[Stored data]
════════════════
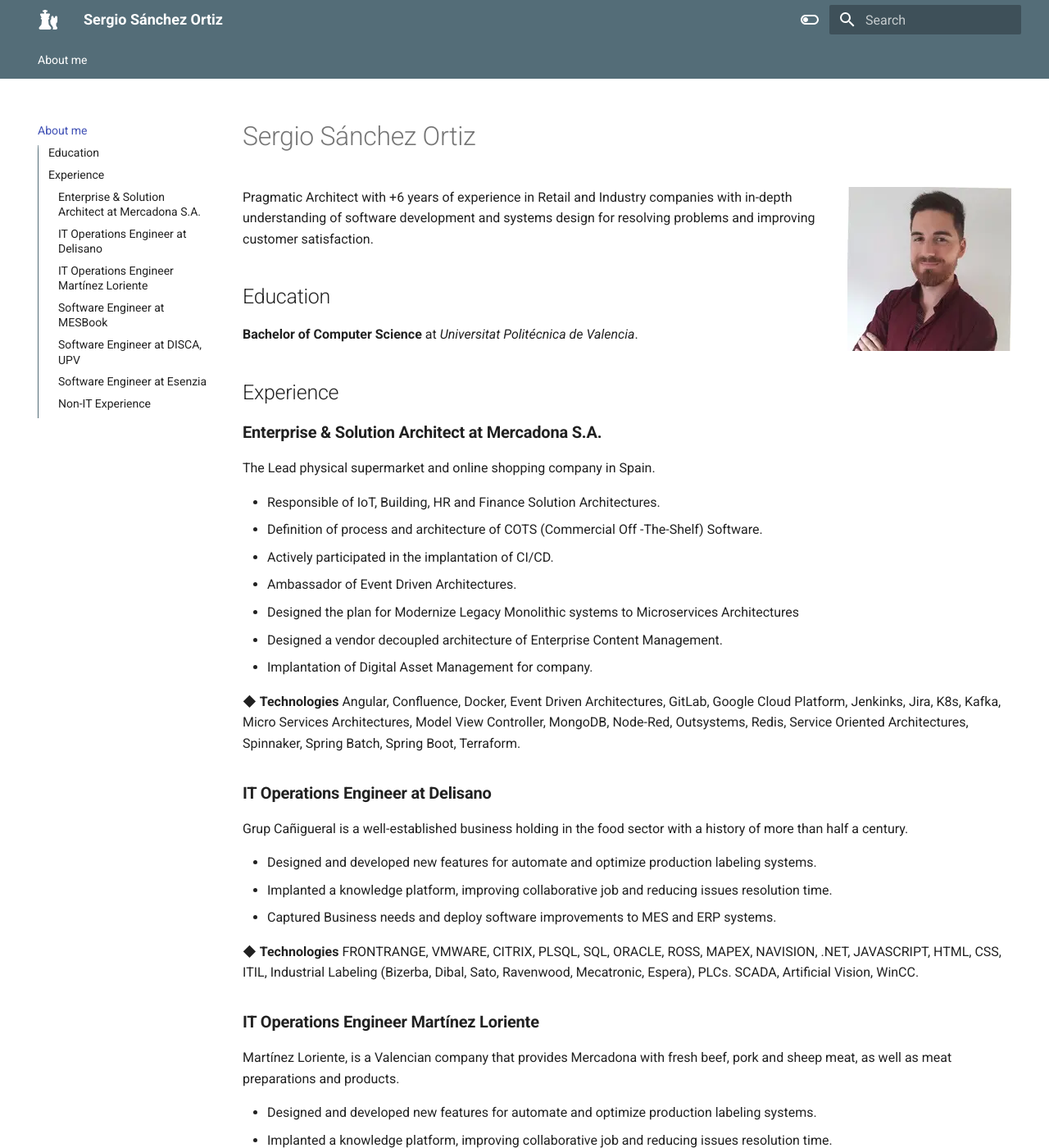
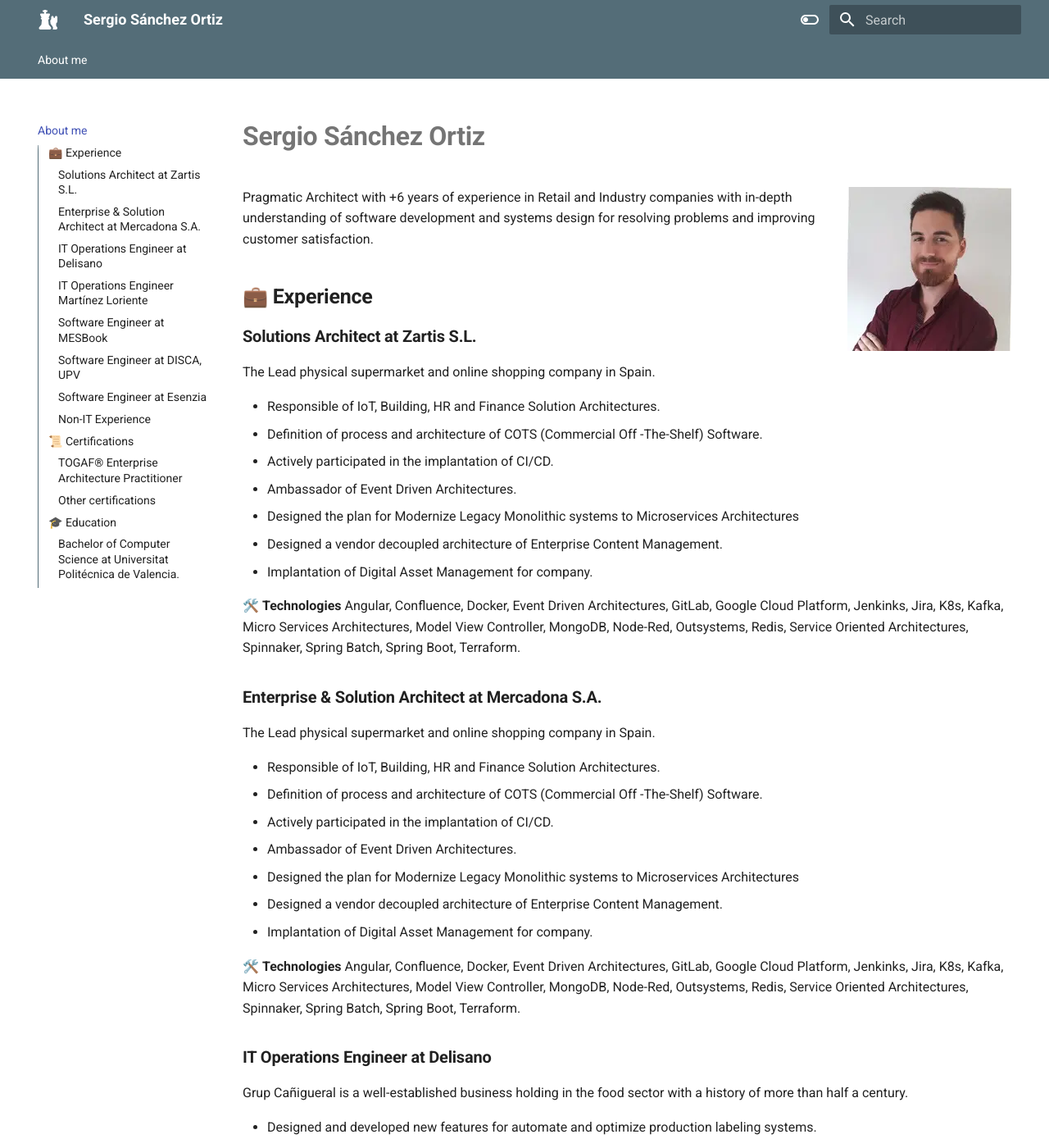
Before and after one commit to sersanor/sersanor.github.io, an MkDocs documentation site: the page built from docs/index.md, in a window 1280 px wide and 1400 px high. Shown: the whole window at 82% size. Built offline with MkDocs 1.6.1 and Material for MkDocs 9.7.7, drawn with Linux system fonts in a browser that asks for light colours; some of the changed text lies outside the part shown.

Commit message:
docs: update resume

```diff
--- a/docs/index.md
+++ b/docs/index.md
@@ -1,15 +1,23 @@
-# Sergio Sánchez Ortiz
+# **Sergio Sánchez Ortiz**
 
 ![Sergio Sánchez Ortiz](./assets/sergio-sanchez-ortiz.webp){ align=right }
 
 Pragmatic Architect with +6 years of experience in Retail and Industry companies with in-depth understanding of software development and systems design for resolving problems and improving customer satisfaction.
 
+## 💼 **Experience**
 
-## Education
+### **Solutions Architect at Zartis S.L.**
+The Lead physical supermarket and online shopping company in Spain.
 
-**Bachelor of Computer Science** at *Universitat Politécnica de Valencia*.
+- Responsible of IoT, Building, HR and Finance Solution Architectures.
+- Definition of process and architecture of COTS (Commercial Off -The-Shelf) Software.
+- Actively participated in the implantation of CI/CD.
+- Ambassador of Event Driven Architectures.
+- Designed the plan for Modernize Legacy Monolithic systems to Microservices Architectures
+- Designed a vendor decoupled architecture of Enterprise Content Management.
+- Implantation of Digital Asset Management for company.
 
-## Experience
+🛠️ **Technologies**  Angular, Confluence, Docker, Event Driven Architectures, GitLab, Google Cloud Platform, Jenkinks, Jira, K8s, Kafka, Micro Services Architectures, Model View Controller, MongoDB, Node-Red, Outsystems, Redis, Service Oriented Architectures, Spinnaker, Spring Batch, Spring Boot, Terraform.
 
 ### **Enterprise & Solution Architect at Mercadona S.A.**
 The Lead physical supermarket and online shopping company in Spain.
@@ -22,7 +30,7 @@
 - Designed a vendor decoupled architecture of Enterprise Content Management.
 - Implantation of Digital Asset Management for company.
 
-◆ **Technologies**  Angular, Confluence, Docker, Event Driven Architectures, GitLab, Google Cloud Platform, Jenkinks, Jira, K8s, Kafka, Micro Services Architectures, Model View Controller, MongoDB, Node-Red, Outsystems, Redis, Service Oriented Architectures, Spinnaker, Spring Batch, Spring Boot, Terraform.
+🛠️ **Technologies**  Angular, Confluence, Docker, Event Driven Architectures, GitLab, Google Cloud Platform, Jenkinks, Jira, K8s, Kafka, Micro Services Architectures, Model View Controller, MongoDB, Node-Red, Outsystems, Redis, Service Oriented Architectures, Spinnaker, Spring Batch, Spring Boot, Terraform.
 
 ### **IT Operations Engineer at Delisano**
 
@@ -32,7 +40,7 @@
 - Implanted a knowledge platform, improving collaborative job and reducing issues resolution time.
 - Captured Business needs and deploy software improvements to MES and ERP systems.
 
-◆ **Technologies** FRONTRANGE, VMWARE, CITRIX, PLSQL, SQL, ORACLE, ROSS, MAPEX, NAVISION, .NET, JAVASCRIPT, HTML, CSS, ITIL, Industrial Labeling (Bizerba, Dibal, Sato, Ravenwood, Mecatronic, Espera), PLCs. SCADA, Artificial Vision, WinCC.
+🛠️ **Technologies** FRONTRANGE, VMWARE, CITRIX, PLSQL, SQL, ORACLE, ROSS, MAPEX, NAVISION, .NET, JAVASCRIPT, HTML, CSS, ITIL, Industrial Labeling (Bizerba, Dibal, Sato, Ravenwood, Mecatronic, Espera), PLCs. SCADA, Artificial Vision, WinCC.
 
 
 ### **IT Operations Engineer Martínez Loriente**
@@ -43,7 +51,7 @@
 - Implanted a knowledge platform, improving collaborative job and reducing issues resolution time.
 - Captured Business needs and deploy software improvements to MES and ERP systems.
 
-◆ **Technologies**: FRONTRANGE, VMWARE, CITRIX, PLSQL, SQL, ORACLE, ROSS, MAPEX, NAVISION, .NET, JAVASCRIPT, HTML, CSS, ITIL, Industrial Labeling (Bizerba, Dibal, Sato, Ravenwood, Mecatronic, Espera), PLCs. SCADA, Artificial Vision, WinCC.
+🛠️ **Technologies**: FRONTRANGE, VMWARE, CITRIX, PLSQL, SQL, ORACLE, ROSS, MAPEX, NAVISION, .NET, JAVASCRIPT, HTML, CSS, ITIL, Industrial Labeling (Bizerba, Dibal, Sato, Ravenwood, Mecatronic, Espera), PLCs. SCADA, Artificial Vision, WinCC.
 
 
 ### **Software Engineer at MESBook**
@@ -54,7 +62,7 @@
 - Adopted Agile culture for improve Software Development Life Cycle.
 - Captured and Document business requirements and plan for software sprints.
 
-◆ **Technologies** .NET, MVC, SQL, LINQ, JAVASCRIPT, HTML, CSS, JQUERY, ANGULAR, JIRA, SVN.
+🛠️ **Technologies** .NET, MVC, SQL, LINQ, JAVASCRIPT, HTML, CSS, JQUERY, ANGULAR, JIRA, SVN.
 
 ### **Software Engineer at DISCA, UPV**
 
@@ -64,7 +72,7 @@
 - Designed and developed plugins for improve user experience.
 - Assisted in provided guidance and training to end customer along with getting feedback for continuous improvement.
 
-◆ **Technologies** JAVASCRIPT, NODEJS, JQUERY, ANGULARJS, GRUNTJS, MONGODB, GIT, EXPRESS, HTML, CSS, SCRUM.
+🛠️ **Technologies** JAVASCRIPT, NODEJS, JQUERY, ANGULARJS, GRUNTJS, MONGODB, GIT, EXPRESS, HTML, CSS, SCRUM.
 
 ### **Software Engineer at Esenzia**
 
@@ -74,7 +82,7 @@
 - Developed e-commerce and Websites leaning on CMS platforms.
 - Provided a first line of customer support.
 
-Technologies: CMS (Wordpress, Drupal, Joomla, e-Commerce. Prestashop, Moddle), PHP, SQL, LINUX, CPANEL, PLESK.
+🛠️ **Technologies**: CMS (Wordpress, Drupal, Joomla, e-Commerce. Prestashop, Moddle), PHP, SQL, LINUX, CPANEL, PLESK.
 
 
 ### **Non-IT Experience**
@@ -86,3 +94,18 @@
 - 3 years of Industry Experience (Assembly Lane)
     - Maintenance Operator - TE Connectivity (2008)
     - AC Equipment Installer - Panasonic Co. (2004-2006)
+
+## 📜 **Certifications**
+
+### [TOGAF® Enterprise Architecture Practitioner](https://www.credly.com/badges/09326363-51a2-4e4e-9c51-d1d3b3cac7b4/linked_in_profile)
+### Other certifications
+- Remote Work and Virtual Collaboration Professional Certificate - RWVCPC
+- Cyber Security Foundation Professional Certificate - CSFPC™
+- Scrum Foundations Professional Certificate (SFPC)
+- COMPETENCIAS PROFESIONALES: La Inteligencia Emocional
+- Gestión eficaz del tiempo para mejorar tu rendimiento
+
+
+## 🎓 **Education**
+
+### **Bachelor of Computer Science** at *Universitat Politécnica de Valencia*.
--- a/mkdocs.yml
+++ b/mkdocs.yml
@@ -60,6 +60,9 @@
 markdown_extensions:
   - attr_list
   - md_in_html
+  - pymdownx.emoji:
+      emoji_index: !!python/name:material.extensions.emoji.twemoji
+      emoji_generator: !!python/name:material.extensions.emoji.to_svg
 
 plugins:
   - search
```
════════════════
WORK TO COMPLETE =>
Check every line above for the word "Professional" and copy those that have it.

TASK OUTPUT =>
+- Remote Work and Virtual Collaboration Professional Certificate - RWVCPC
+- Cyber Security Foundation Professional Certificate - CSFPC™
+- Scrum Foundations Professional Certificate (SFPC)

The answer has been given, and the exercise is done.